Many experts point to consecutive months of job growth as if they were talking about Joe DiMaggio’s famous hitting streak. At the same time, they say the growth is not good enough, which makes them sound reasonable. It also hides ignores a growing problem: Too many of the new jobs are low wage.
Writing for MSNBC, Suzy Khimm reports that over a third of the 195,000 jobs added in June were in the hospitality industry, which usually generates low-wage positions. Khim also notes that new jobs are more likely to be part-time than they were before the Great Recession. Paul Krugman’s view of the situation is even more dismal: “Full recovery still looks a very long way off. And I’m beginning to worry that it may never happen.” To a degree, Krugman blames his usual suspects: the Fed and the Austerians. However, this time he adds a new culprit: voters who don’t seem to care.
In my encounters with clients who are employed, the story is not much better. They talk about small raises or flat salaries, increased workloads, and employers that only know how to ask for more. Yesterday, I wrote about workers in China kidnapping their boss. In the U.S., workers and voters just seem beaten down. They blame government, but they don’t change it. They blame the poor, most of whom are working at low wage jobs, and they ignore the people who have benefitted most from this broken economy.
Sure, the monthly jobs numbers sound good again. Look below those numbers, and you see another bridge waiting to fall.
Writing in Daily Kos¸ Meteor Blades reports that our focus on more jobs may be missing a bigger problem. The economy has added jobs. The problem is that more and more of them tend to be part-time or paid at lower wages. Blades cites a this eye-popping statistic: In 2008 4.7 million Americans were employed part-time. That number is now, just five years later, 7.8 million. Even more shocking, the retail industry has cut one million jobs since 2006 and only added 500,000 part-time jobs.
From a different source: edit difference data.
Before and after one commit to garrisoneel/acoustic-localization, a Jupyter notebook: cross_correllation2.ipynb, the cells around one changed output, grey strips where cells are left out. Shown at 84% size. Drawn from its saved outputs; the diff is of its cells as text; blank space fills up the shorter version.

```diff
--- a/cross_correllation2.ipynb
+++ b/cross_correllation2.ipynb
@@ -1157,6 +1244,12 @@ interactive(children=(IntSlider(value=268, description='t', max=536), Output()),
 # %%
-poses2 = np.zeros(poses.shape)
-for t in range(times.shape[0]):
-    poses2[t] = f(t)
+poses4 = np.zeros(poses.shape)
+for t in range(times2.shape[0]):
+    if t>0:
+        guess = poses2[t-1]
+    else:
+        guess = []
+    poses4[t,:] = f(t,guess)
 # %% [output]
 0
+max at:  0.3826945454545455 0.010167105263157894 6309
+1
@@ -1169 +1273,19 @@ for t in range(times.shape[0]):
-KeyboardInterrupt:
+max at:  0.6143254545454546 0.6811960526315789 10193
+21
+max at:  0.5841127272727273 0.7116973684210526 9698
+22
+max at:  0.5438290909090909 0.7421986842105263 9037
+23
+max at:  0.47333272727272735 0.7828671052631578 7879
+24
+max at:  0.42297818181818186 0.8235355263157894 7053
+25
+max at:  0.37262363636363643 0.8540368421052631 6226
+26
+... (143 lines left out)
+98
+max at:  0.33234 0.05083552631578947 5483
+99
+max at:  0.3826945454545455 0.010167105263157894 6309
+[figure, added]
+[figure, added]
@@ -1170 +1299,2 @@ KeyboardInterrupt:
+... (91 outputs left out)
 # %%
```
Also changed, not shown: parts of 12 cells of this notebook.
Recent economic news has sounded good: more people working, improved housing market, and more factory orders. None of this happy talk will matter if employees keep getting squeezed on income. My clients tend to be professionals with college degrees. Over the last year too many to count have told stories of going 3-5 years with no increase in pay. If this continues, the chickens will come to roost.
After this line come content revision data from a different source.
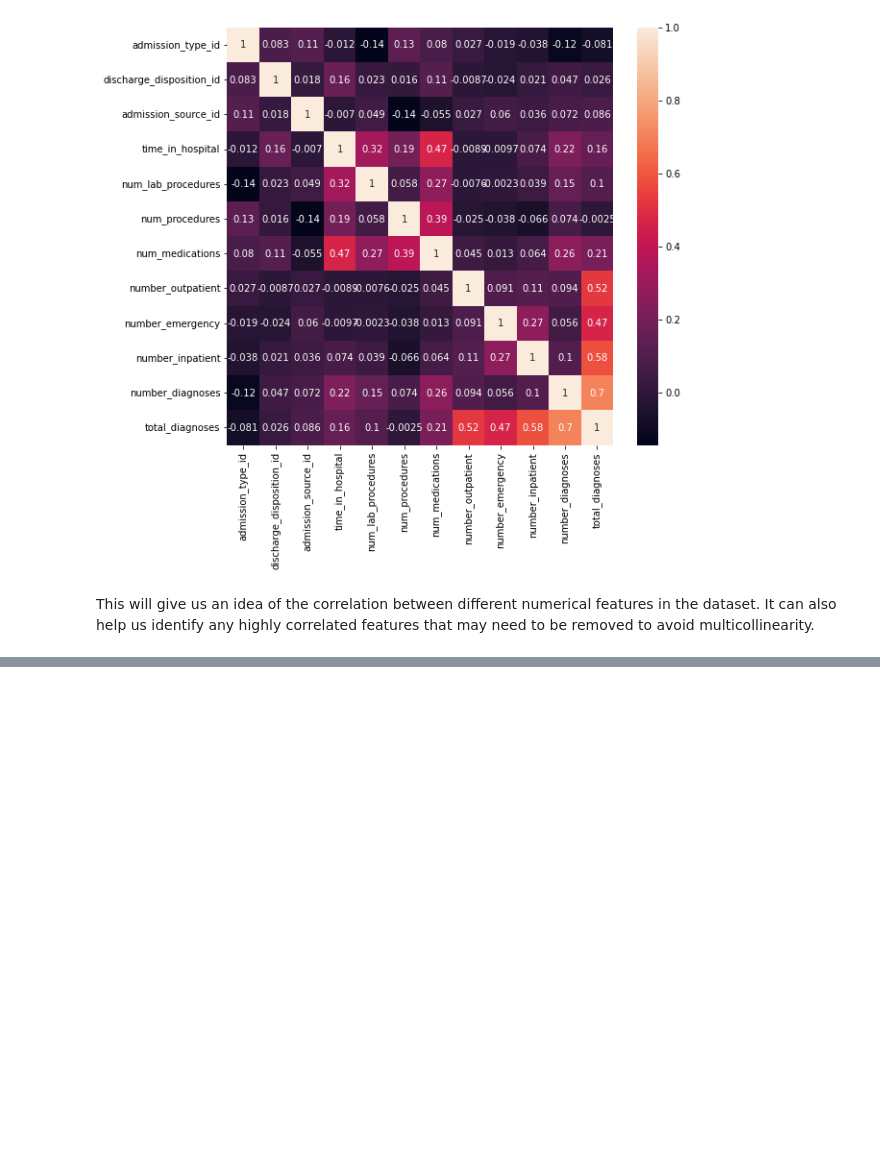
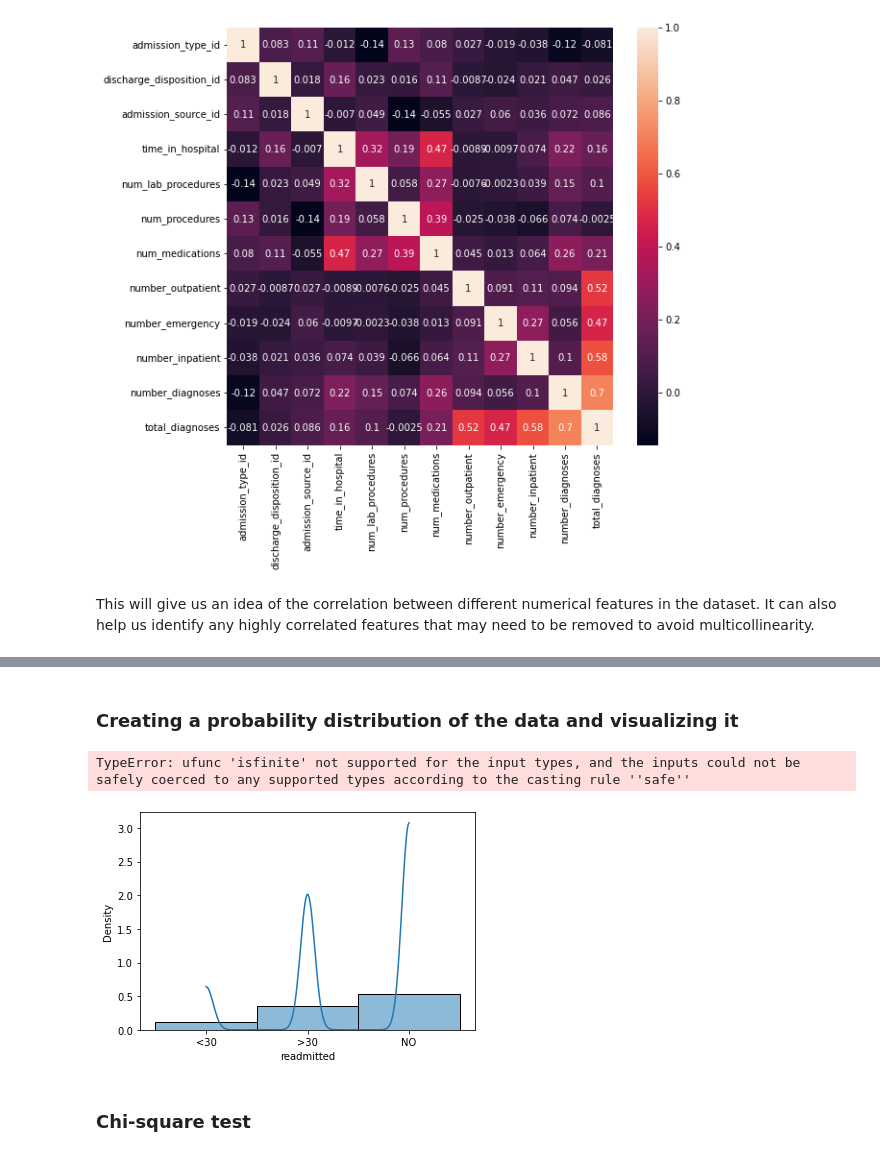
Before and after one commit to ranga-godhandaraman/diabeties-readmission, a Jupyter notebook: Group-7 Capstone Project (3).ipynb, the cells around one changed output, grey strips where cells are left out. Drawn from its saved outputs; the diff is of its cells as text; code cells hidden in the pictures; blank space fills up the shorter version.

```diff
--- a/Group-7 Capstone Project.ipynb
+++ b/Group-7 Capstone Project (3).ipynb
@@ -369,0 +580,32 @@ for col in num_cols:
+# %% [markdown]
+### Creating a probability distribution of the data and visualizing it
+# %%
+#from scipy.stats import norm
+
+# Create a histogram of the data
+sns.histplot(data=df['readmitted'], kde=True, stat="density")
+
+# Fit a normal distribution to the data
+mu, std = norm.fit(df['readmitted'])
+
+# Create a range of x-values to plot the normal distribution
+x = np.linspace(df['readmitted'].min(), df['readmitted'].max(), 100)
+
+# Calculate the normal distribution values for each x-value
+pdf = norm.pdf(x, mu, std)
+
+# Plot the normal distribution
+sns.lineplot(x=x, y=pdf, color='r', label='Normal PDF')
+
+# Set the plot title and axis labels
+plt.title('Probability Distribution of Readmission')
+plt.xlabel('Readmission Time (Days)')
+plt.ylabel('Probability Density')
+
+# Show the plot
+plt.show()
+# %% [output]
+TypeError: ufunc 'isfinite' not supported for the input types, and the inputs could not be safely coerced to any supported types according to the casting rule ''safe''
+[figure, added]
+# %% [markdown]
+### Chi-square test
```
Also changed, not shown: parts of 60 cells of this notebook.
In today’s Chicago Sun-Times, Sandra Guy tells the story of a young man who chose to take part-time jobs over the past four years. He did this to write a book. Now he’s found that he’s not able to save or put money aside for retirement. Sadly, this story does not stop with people who have chosen part-time work. Many Americans are stuck in part-time jobs that offer no chance to save for proverbial rainy day.
Even many full-time employees have faced several years of small raises or no raises at all. One of my clients is married to a corporate lawyer. Her husband has not had a raise in 5 years. His company stopped contributing to 401K savings. This example shows that even accomplished professionals are facing an ever tightening noose of insecurity.
What will we do? Too many people are asking that question.
Today’s Chicago Sun-Times “Money Maker” section carried a brief article on temporary openings with the U.S. Census Bureau. The position will only last a few months (Dec. 2009 - June 2010), but if you are stuck in your current job search, this could be an opportunity to consider.
What if you find a full time job while you’re in the middle of your “commitment” to the USCB? Quit. We have seen every industry, including government on all levels have no shame or sorrow or qualm in laying off workers or, worse still, strong-arming them to take furlough days. It is time that we as workers take the same attitude toward employers. Lay off your employer – fire them – when a better opportunity comes your way. (Ideally, leave in a way that burns no bridges.)
To learn more about positions at the Census Bureau, you can call 866-861-2010 or go online at http://2010.census.gov/2010censusjobs/